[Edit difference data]
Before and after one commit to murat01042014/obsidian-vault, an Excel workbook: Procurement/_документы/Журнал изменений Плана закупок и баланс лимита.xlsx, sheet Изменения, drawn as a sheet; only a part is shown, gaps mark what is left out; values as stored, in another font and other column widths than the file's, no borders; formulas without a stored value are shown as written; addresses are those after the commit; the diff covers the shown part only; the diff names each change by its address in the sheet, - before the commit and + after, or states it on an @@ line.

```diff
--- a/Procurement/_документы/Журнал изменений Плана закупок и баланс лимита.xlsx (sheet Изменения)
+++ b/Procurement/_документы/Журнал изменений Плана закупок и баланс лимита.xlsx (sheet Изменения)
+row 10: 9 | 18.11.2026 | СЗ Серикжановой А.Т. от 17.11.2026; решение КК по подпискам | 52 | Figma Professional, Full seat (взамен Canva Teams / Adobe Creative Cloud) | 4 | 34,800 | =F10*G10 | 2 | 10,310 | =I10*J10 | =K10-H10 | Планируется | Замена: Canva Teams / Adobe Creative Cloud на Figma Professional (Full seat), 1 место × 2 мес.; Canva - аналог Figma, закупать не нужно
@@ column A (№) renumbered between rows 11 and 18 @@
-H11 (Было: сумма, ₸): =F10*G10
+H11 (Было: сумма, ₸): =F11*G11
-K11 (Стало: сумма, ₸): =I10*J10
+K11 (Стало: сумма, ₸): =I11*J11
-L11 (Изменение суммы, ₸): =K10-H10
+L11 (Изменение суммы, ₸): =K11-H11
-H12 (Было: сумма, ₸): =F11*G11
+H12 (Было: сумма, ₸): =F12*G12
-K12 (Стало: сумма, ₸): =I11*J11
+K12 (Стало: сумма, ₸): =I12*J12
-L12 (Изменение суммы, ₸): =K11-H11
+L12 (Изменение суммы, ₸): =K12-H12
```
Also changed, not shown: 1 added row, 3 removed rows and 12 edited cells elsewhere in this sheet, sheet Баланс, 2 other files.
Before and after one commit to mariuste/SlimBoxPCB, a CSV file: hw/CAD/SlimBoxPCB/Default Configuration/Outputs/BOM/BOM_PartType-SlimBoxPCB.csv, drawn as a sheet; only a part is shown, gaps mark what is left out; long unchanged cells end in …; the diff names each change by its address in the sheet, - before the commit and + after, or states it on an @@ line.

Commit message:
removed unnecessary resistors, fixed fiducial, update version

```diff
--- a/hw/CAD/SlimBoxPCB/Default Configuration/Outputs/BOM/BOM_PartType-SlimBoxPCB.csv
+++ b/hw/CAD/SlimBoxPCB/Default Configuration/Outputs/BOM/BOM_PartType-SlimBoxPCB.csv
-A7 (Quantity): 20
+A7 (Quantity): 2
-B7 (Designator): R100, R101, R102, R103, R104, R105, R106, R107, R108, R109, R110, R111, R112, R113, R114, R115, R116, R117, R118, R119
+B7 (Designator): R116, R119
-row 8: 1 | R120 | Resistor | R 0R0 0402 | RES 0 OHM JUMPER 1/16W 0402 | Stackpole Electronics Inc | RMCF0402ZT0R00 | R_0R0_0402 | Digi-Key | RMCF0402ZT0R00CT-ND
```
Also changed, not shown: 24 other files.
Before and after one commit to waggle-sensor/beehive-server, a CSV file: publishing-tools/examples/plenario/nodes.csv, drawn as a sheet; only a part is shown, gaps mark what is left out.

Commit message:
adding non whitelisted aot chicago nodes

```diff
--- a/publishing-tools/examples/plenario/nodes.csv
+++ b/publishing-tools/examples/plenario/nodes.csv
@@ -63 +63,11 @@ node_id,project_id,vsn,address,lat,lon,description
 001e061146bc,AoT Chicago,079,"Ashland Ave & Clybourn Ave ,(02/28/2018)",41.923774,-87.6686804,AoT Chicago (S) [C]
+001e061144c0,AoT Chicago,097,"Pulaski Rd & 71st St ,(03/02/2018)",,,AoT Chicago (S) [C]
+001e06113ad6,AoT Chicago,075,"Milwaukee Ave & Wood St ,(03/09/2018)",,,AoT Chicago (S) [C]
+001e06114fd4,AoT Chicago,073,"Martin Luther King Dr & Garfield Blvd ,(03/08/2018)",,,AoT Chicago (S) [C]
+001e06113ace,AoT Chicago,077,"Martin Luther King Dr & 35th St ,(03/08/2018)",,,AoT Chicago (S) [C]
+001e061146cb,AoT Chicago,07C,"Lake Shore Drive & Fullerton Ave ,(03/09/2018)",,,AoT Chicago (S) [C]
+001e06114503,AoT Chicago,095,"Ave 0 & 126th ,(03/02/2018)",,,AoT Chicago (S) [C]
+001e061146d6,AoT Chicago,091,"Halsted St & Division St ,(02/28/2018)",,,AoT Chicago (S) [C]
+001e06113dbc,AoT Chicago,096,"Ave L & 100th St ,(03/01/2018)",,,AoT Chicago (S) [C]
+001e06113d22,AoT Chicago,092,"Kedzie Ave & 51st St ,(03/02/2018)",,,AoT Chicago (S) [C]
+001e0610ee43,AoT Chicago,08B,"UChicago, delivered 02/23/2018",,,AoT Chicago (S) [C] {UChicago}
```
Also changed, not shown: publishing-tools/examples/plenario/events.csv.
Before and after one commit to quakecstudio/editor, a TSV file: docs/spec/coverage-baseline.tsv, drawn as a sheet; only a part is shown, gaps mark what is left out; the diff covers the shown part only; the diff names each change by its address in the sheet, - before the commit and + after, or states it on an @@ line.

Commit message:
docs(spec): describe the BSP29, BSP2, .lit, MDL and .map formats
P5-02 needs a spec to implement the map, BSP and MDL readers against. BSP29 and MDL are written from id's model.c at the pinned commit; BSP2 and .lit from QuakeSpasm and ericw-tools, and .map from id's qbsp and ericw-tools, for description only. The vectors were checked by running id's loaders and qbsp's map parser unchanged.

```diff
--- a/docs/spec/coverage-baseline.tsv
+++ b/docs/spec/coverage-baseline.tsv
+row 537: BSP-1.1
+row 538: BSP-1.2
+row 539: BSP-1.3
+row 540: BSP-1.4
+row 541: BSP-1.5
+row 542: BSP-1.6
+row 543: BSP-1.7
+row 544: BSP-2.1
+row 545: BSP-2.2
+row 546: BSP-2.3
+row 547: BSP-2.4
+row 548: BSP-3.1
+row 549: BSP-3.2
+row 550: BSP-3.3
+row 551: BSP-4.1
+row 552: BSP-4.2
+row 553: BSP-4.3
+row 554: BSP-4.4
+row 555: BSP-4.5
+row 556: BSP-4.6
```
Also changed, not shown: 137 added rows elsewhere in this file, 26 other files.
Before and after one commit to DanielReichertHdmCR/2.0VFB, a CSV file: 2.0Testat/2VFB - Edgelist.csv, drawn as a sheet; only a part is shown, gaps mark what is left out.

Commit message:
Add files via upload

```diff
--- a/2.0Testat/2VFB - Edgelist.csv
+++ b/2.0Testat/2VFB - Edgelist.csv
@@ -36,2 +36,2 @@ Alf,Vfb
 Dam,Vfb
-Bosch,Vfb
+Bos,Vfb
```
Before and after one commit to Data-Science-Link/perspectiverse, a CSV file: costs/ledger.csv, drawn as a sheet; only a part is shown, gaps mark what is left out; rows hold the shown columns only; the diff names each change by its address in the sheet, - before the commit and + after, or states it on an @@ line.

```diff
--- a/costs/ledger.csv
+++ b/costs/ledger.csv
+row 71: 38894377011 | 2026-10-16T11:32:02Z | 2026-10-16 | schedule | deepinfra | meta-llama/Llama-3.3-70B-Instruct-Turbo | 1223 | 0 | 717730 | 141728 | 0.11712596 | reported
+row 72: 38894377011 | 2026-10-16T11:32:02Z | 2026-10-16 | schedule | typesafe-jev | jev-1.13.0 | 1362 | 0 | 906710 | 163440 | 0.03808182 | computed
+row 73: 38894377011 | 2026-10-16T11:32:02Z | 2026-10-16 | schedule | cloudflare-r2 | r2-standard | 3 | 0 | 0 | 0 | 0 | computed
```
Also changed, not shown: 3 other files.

### WHAT YOU HAVE TO DO
Pull out every line of the entries that includes the word "elsewhere".

### COMPLETED EXERCISE
Also changed, not shown: 1 added row, 3 removed rows and 12 edited cells elsewhere in this sheet, sheet Баланс, 2 other files.
Also changed, not shown: 137 added rows elsewhere in this file, 26 other files.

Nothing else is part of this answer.